As a consequence, the cement companies having ongoing valid contracts started to negotiate the raw materials’ cost with the competent authorities, namely the governorates, in order to reach a reasonable price for all parties involved. Unfortunately, most of said companies failed to reach an agreement thereon and some were forced to escalate the issue before the Investment Dispute Resolution Committee at the General Authority for Investment and Free Zones (GAFI).
In addition, Law No. 193 of 2020 has transferred the management and exploitation of the quarries to the Egyptian Company for Mining Management and Exploitation of Quarries and Saline, an Armed Forces related company.
2. Increase of the Production Capacity
In 2014, a new player joined the industry. The Egyptian government started to invest in cement plants, in order to supply the needs of the government for national projects and infrastructures and decrease the cement price.
Today, the state-owned cement companies represent around 25% of the Egyptian production capacity.
These new state-owned cement companies contributed to an over-capacity of the Egyptian cement market and therefore heavily impacted the cement price, which has dropped since then.
Unfortunately, the increase of the production cost of the cement, as explained above, had an impact on the competitiveness of Egypt in the industry and export of cement to nearby countries, essentially because the production cost in other countries is lower, as is the case in Turkey, playing today one of the leaders of the cement market in the region.
Therefore, the option of exporting the over-capacity abroad is not even considered by the Egyptian producers.
Following several meetings between the Minister of Industry and Trade and the Cement Association, the Egyptian government considers the possibility of decreasing the gas price and also decreasing the market production capacity to reach 65% of the current capacity, pro rata to each producer’s share in the market, and increasing the cement price.

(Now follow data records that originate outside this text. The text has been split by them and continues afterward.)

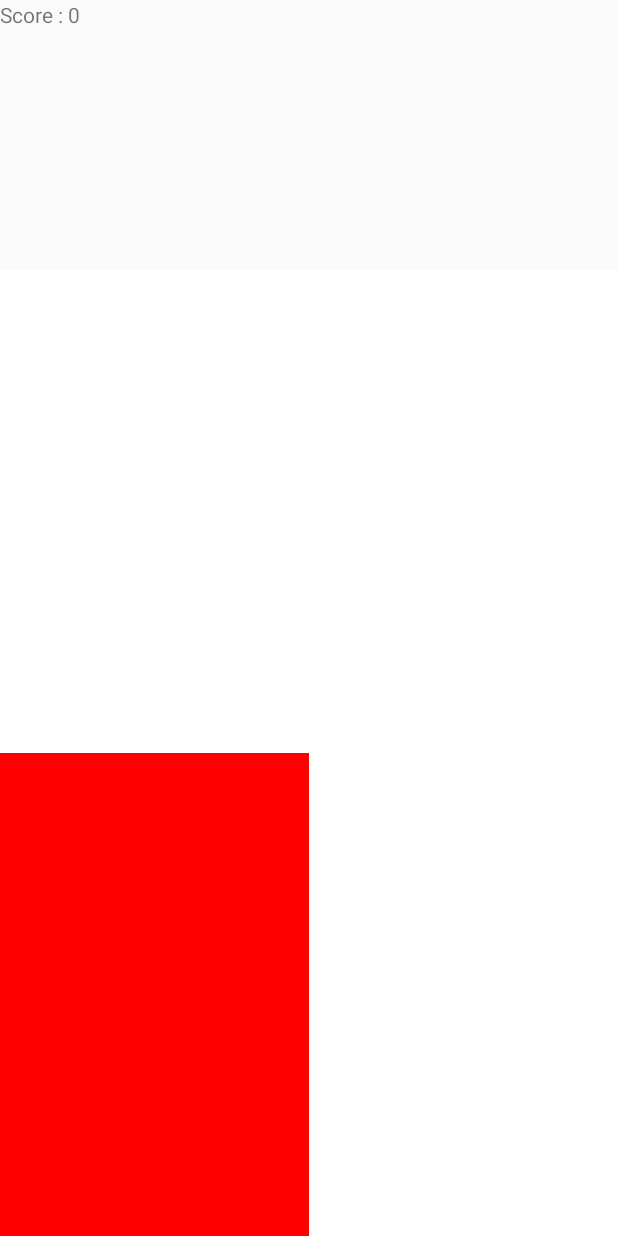
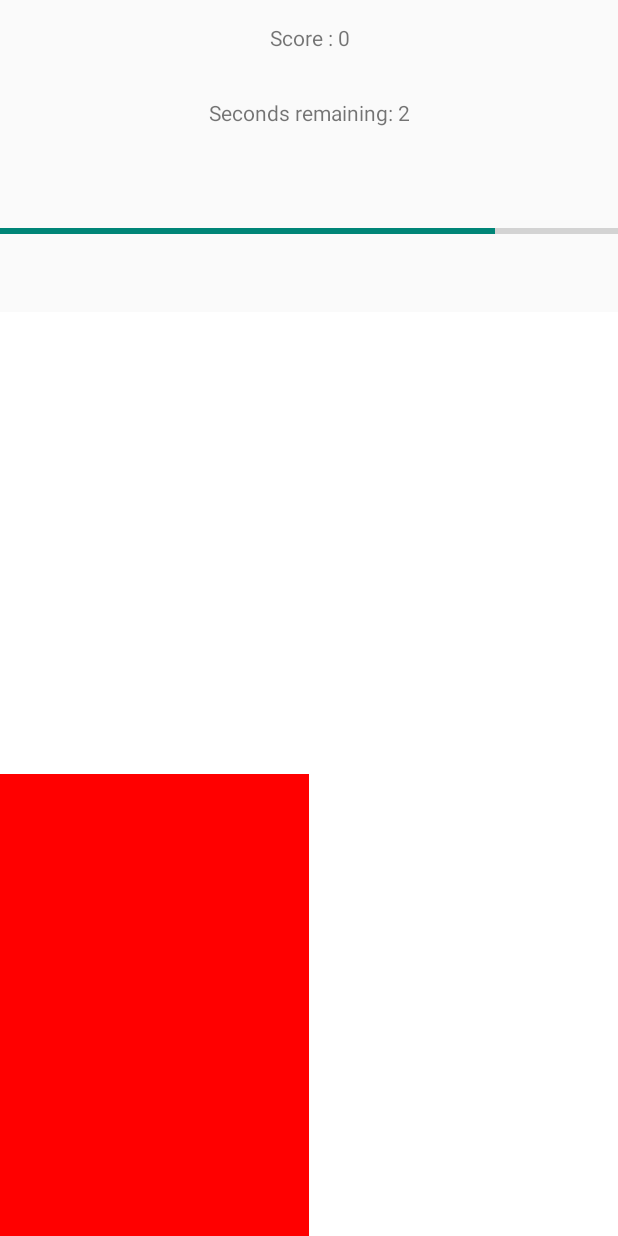
Before and after one commit to imhobo/spotAndTouch, an Android app: the screen it shows after launch (MainActivity), on a phone screen of 412 x 824 dp. Run offline under Robolectric (Android 15) with nearby library versions, the phone set to English and light mode, and no system bars.

Commit message:
Add countdown timer and progress bar

```diff
--- a/app/build.gradle
+++ b/app/build.gradle
@@ -26,5 +26,6 @@ dependencies {
     })
     compile 'com.android.support:appcompat-v7:26.+'
     compile 'com.android.support.constraint:constraint-layout:1.0.2'
+    compile 'com.android.support:design:26.+'
     testCompile 'junit:junit:4.12'
 }
--- a/app/src/main/java/com/example/avantika/clickit/MainActivity.java
+++ b/app/src/main/java/com/example/avantika/clickit/MainActivity.java
@@ -1,46 +1,30 @@
 package com.example.avantika.clickit;
 
-import android.content.Context;
-import android.content.Intent;
 import android.graphics.Color;
-import android.graphics.Point;
-import android.os.Build;
 import android.os.CountDownTimer;
-import android.support.annotation.RequiresApi;
 import android.support.v7.app.AppCompatActivity;
 import android.os.Bundle;
-import android.util.Log;
-import android.view.Display;
-import android.view.LayoutInflater;
 import android.view.View;
-import android.view.ViewGroup;
-import android.widget.AdapterView;
-import android.widget.GridView;
-import android.widget.ImageView;
 import android.widget.LinearLayout;
-import android.widget.RelativeLayout;
+import android.widget.ProgressBar;
 import android.widget.TextView;
-import android.widget.Toast;
 
 import java.util.Random;
-import java.util.Timer;
-import java.util.TimerTask;
-import java.util.concurrent.TimeUnit;
-import java.util.logging.Handler;
-import java.util.zip.Inflater;
 
 
 public class MainActivity extends AppCompatActivity implements View.OnClickListener {
 
 
     int score = 0;
-    TextView tv;
+    TextView tvCount, tvScore;
     int orderGrid = 2;
     LinearLayout[][] verLayout;
     int cur;
     int prev;
     String selectedColor = "#FF0000";
     String backColor = "#FFFFFF";
+    ProgressBar pb;
+    int totalTime;
 
     //@RequiresApi(api = Build.VERSION_CODES.JELLY_BEAN)
     @Override
@@ -49,8 +33,12 @@ public class MainActivity extends AppCompatActivity implements View.OnClickListe
         super.onCreate(savedInstanceState);
         setContentView( R.layout.activity_main );
 
-        tv = (TextView) findViewById(R.id.tv);
-        tv.setText(getResources().getString(R.string.score) + " " + Integer.toString(score));
+        //tv = (TextView) findViewById(R.id.tv);
+        tvCount = (TextView) findViewById(R.id.countdown);
+        tvScore = (TextView) findViewById(R.id.score);
+        tvScore.setText(getResources().getString(R.string.score) + " " + Integer.toString(score));
+
+        totalTime = 10; // in seconds
 
 
 //        Display display = getWindowManager().getDefaultDisplay();
@@ -59,7 +47,8 @@ public class MainActivity extends AppCompatActivity implements View.OnClickListe
 //        int width = size.x;
 //        final int height = size.y;
 //
-
+        pb = (ProgressBar) findViewById(R.id.progressBar);
+        pb.setProgress(0);
 
         LinearLayout parentLayout = (LinearLayout)findViewById(R.id.llgrid);
         parentLayout.setBackgroundColor(Color.parseColor(backColor));
@@ -88,26 +77,38 @@ public class MainActivity extends AppCompatActivity implements View.OnClickListe
                 verLayout[i][j].setOnClickListener(this);
             }
         }
-
         Random rand = new Random();
         cur = rand.nextInt(orderGrid*orderGrid);
         prev = cur;
         verLayout[cur/orderGrid][cur%orderGrid].setBackgroundColor(Color.parseColor(selectedColor));
-        //Change this line
-//        verLayout[cur / orderGrid][cur % orderGrid].setBackground(getResources().getDrawable(R.drawable.sample2));
+        new CountDownTimer(totalTime * 1000, 1000) {
 
+            public void onTick(long millisUntilFinished) {
+                long timeRemaining = millisUntilFinished / 1000;
+                tvCount.setText("Seconds remaining: " + Long.toString(timeRemaining));
+                float percentageProgressBar = (((float) totalTime - (float) timeRemaining)/totalTime) * 100;
+                pb.setProgress((int) percentageProgressBar);
+            }
+
+            public void onFinish() {
+                long timeRemaining = 0;
+                tvCount.setText("Seconds remaining: " + Long.toString(timeRemaining));
+                float percentageProgressBar = (((float) totalTime - (float) timeRemaining)/totalTime) * 100;
+                pb.setProgress((int) percentageProgressBar);
+            }
+
+        }.start();
     }
 
    // @RequiresApi(api = Build.VERSION_CODES.JELLY_BEAN)
     @Override
     public void onClick(View view) {
-
         int id = view.getId();
 
         if(id == cur)
         {
             score++;
-            tv.setText(getResources().getString(R.string.score) + " " + Integer.toString(score));
+            tvScore.setText(getResources().getString(R.string.score) + " " + Integer.toString(score));
 
             Random rand = new Random();
             while(prev==cur) {
@@ -122,4 +123,5 @@ public class MainActivity extends AppCompatActivity implements View.OnClickListe
 
     }
 
+
 }
--- a/app/src/main/res/layout/activity_main.xml
+++ b/app/src/main/res/layout/activity_main.xml
@@ -12,13 +12,30 @@
         android:id="@+id/lltop"
         android:layout_width="match_parent"
         android:layout_height="wrap_content"
-        android:layout_weight="0.2">
+        android:orientation="vertical"
+        android:layout_weight="0.2"
+        android:weightSum="1">
 
         <TextView
-            android:id="@+id/tv"
-            android:text="hello"
             android:layout_width="match_parent"
-            android:layout_height="match_parent"/>
+            android:layout_height="wrap_content"
+            android:id="@+id/score"
+            android:gravity="center"
+            android:layout_weight="0.2"/>
+        <TextView
+            android:layout_width="match_parent"
+            android:layout_height="wrap_content"
+            android:id="@+id/countdown"
+            android:gravity="center"
+            android:layout_weight="0.2"/>
+
+        <ProgressBar
+            android:id="@+id/progressBar"
+            style="?android:attr/progressBarStyleHorizontal"
+            android:layout_width="match_parent"
+            android:layout_height="wrap_content"
+            android:layout_weight="0.6"/>
+
 
     </LinearLayout>
 
@@ -33,3 +50,10 @@
 
 
 </LinearLayout>
+
+<!--<TextView-->
+<!--android:id="@+id/tv"-->
+<!--android:text="hello"-->
+<!--android:layout_width="match_parent"-->
+<!--android:layout_height="match_parent"-->
+<!--android:textSize="50sp"/>-->
--- /dev/null
+++ b/app/src/main/res/values/dimens.xml
@@ -0,0 +1,3 @@
+<resources>
+    <dimen name="fab_margin">16dp</dimen>
+</resources>
--- a/app/src/main/res/values/strings.xml
+++ b/app/src/main/res/values/strings.xml
@@ -1,4 +1,5 @@
 <resources>
     <string name="app_name">ClickIT</string>
     <string name="score">Score :</string>
+    <string name="title_activity_show_score">ShowScore</string>
 </resources>
--- a/app/src/main/res/values/styles.xml
+++ b/app/src/main/res/values/styles.xml
@@ -12,4 +12,13 @@
         <item name="android:windowFullscreen">true</item>
     </style>
 
+    <style name="AppTheme.NoActionBar">
+        <item name="windowActionBar">false</item>
+        <item name="windowNoTitle">true</item>
+    </style>
+
+    <style name="AppTheme.AppBarOverlay" parent="ThemeOverlay.AppCompat.Dark.ActionBar"/>
+
+    <style name="AppTheme.PopupOverlay" parent="ThemeOverlay.AppCompat.Light"/>
+
 </resources>
```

However, to date, the Egyptian government did not issue any decree to resolve the said challenges and the cement producers are frustrated for the lack of any concrete decision therefrom. Many are considering decreasing their investment in Egypt and others are considering filing a case before the International Centre for Settlement of Investment Disputes (ICSID) against the Egyptian government.